We all want to be supportive of our President as he attempts to broaden America’s positive role in the Middle East and North Africa. But it is important to critically analyze what the President does, not what he says, when it comes to U.S. policy abroad. When the President says ‘[i]t will be the policy of the United States to promote reform across the region, and to support transitions to democracy,’ we must look more carefully at how this policy has been implemented as well as the implications of the actions that have already been taken.
President Obama violated the Constitution by pursuing war against Libya without a Constitutionally-required authorization for the use of military force or declaration of war from Congress. His actions, and now his policy recitations, set the stage for more interventions, presumably in Syria and Iran. His recounting of the reasons for U.S. intervention in Libya is at odds with the facts. There was no clear evidence of an impending massacre in Libya. There was menacing rhetoric and a violent government put-down of an armed insurrection which may have been joined by some with legitimate non-violent aspirations. No one can justify the actions of any parties to this conflict. In any case, discretion requires leaders to move with the utmost care in developing military responses to rhetoric and similar care to intervention in a civil war.
Dean Baker: Can the Greek People Teach the ECB Economics?
If the European Central Bank does not ease up on its austerity policies, it may push the heavily indebted countries into a downward economic spiral.
There is an old maxim that in any bureaucracy people will always rise to the level of their incompetence. This certainly seems to be the case with the European Central Bank (ECB). After totally ignoring the build-up of dangerous housing bubbles in most euro zone countries, as well as the imbalances that supported these bubbles, the ECB now seems intent on punishing the people in many of these countries for its mistakes.
This is the likely result of the policies that it is now pursuing, whether or not this is the intention. The insistence that the heavily indebted countries in the euro zone – Greece, Ireland, Portugal and Spain – pay off their debt in full will inevitably lead to years of high unemployment in these countries and trillions of dollars of lost output throughout the euro zone as a whole. The budget cuts demanded of these countries will force large reductions in pensions and other social supports at a time when macroeconomic policies ensure that few jobs are available.

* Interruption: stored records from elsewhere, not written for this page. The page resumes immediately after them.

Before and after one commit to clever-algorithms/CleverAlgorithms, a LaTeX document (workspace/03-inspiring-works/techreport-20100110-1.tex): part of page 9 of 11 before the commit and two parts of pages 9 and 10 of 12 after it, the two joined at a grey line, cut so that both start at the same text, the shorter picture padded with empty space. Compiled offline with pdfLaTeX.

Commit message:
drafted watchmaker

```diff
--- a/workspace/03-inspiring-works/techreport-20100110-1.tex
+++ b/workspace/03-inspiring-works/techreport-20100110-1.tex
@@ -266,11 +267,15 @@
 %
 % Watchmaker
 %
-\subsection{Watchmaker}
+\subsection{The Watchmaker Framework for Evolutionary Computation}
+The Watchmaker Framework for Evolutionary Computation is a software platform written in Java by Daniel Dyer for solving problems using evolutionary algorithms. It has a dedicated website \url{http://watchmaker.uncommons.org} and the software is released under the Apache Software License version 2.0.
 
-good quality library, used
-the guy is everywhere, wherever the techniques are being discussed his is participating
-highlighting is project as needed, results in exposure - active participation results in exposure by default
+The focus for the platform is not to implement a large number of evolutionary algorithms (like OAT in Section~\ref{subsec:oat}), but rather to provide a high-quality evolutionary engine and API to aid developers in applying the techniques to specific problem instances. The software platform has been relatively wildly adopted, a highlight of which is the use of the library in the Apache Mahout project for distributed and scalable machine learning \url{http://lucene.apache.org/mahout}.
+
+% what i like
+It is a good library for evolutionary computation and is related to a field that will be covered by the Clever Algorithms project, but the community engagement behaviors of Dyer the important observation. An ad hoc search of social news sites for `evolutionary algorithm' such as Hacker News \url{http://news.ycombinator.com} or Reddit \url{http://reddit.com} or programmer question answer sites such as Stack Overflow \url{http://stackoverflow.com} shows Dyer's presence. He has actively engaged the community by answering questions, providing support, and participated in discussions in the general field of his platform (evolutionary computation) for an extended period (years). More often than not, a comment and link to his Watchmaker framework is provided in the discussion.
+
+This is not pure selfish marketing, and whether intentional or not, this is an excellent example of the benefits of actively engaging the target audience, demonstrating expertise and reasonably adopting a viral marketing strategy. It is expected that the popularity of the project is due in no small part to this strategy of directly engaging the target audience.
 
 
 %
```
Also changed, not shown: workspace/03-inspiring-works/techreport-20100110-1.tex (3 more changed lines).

Joe Conason: The Gingrich Style
It is hard to see why anyone was surprised by Newt Gingrich’s self-ignited implosion in the earliest hours of his presidential candidacy. The career of the former House speaker and Georgia congressman is practically bursting with proof that he suffers from chronic paranoid hysteria-a condition that has done more to advance than diminish his status among conservatives.

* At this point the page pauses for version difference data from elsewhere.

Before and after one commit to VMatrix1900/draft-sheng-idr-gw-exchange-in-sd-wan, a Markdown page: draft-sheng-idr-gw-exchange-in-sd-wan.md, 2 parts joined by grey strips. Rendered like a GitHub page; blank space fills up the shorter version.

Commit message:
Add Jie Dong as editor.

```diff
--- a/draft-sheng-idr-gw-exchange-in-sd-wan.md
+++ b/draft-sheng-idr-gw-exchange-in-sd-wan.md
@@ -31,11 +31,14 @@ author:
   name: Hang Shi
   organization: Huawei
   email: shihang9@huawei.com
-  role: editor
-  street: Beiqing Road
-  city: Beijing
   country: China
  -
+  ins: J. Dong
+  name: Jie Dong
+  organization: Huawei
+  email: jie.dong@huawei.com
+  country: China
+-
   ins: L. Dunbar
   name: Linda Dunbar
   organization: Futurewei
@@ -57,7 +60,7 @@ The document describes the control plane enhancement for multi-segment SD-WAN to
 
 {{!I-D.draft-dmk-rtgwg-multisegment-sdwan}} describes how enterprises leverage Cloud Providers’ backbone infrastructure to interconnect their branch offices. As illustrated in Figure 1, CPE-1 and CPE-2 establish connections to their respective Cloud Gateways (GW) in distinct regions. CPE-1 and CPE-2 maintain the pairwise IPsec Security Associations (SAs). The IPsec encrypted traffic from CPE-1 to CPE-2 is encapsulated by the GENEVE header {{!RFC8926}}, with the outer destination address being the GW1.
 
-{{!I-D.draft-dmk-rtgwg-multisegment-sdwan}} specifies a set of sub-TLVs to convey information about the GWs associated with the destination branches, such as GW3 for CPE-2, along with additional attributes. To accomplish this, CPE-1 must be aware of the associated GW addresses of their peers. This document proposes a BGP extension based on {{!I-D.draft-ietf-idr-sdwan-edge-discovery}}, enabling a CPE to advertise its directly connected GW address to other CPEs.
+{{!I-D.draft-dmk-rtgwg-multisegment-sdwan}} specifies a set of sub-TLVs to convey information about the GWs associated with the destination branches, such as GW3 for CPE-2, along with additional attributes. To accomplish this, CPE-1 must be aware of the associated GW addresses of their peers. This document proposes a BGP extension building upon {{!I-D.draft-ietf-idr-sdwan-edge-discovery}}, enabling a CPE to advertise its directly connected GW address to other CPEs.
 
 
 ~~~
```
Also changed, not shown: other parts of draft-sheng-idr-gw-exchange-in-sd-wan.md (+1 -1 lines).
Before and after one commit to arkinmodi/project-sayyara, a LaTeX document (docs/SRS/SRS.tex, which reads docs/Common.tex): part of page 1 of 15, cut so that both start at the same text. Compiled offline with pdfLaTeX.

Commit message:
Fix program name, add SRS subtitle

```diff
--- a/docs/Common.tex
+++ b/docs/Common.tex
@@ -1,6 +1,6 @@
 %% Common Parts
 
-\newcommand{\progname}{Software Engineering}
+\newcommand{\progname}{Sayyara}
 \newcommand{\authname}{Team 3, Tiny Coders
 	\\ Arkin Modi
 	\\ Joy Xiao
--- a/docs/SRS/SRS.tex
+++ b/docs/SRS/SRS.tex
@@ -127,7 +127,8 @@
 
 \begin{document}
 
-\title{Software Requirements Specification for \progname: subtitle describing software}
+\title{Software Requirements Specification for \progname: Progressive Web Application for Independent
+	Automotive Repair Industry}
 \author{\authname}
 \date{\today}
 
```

They loved him until he aimed his vitriol against one of their own, House Budget Chairman Paul Ryan, deriding the Wisconsin Republican’s plan to gut Medicare as “right-wing social engineering.”
Inundated by denunciations from every quarter of his party and movement, Gingrich swiftly backtracked and apologized and tried to blame the media. But his former fans are perhaps beginning to realize what most Americans understood about him years ago-that he is wholly untrustworthy and unfit for leadership.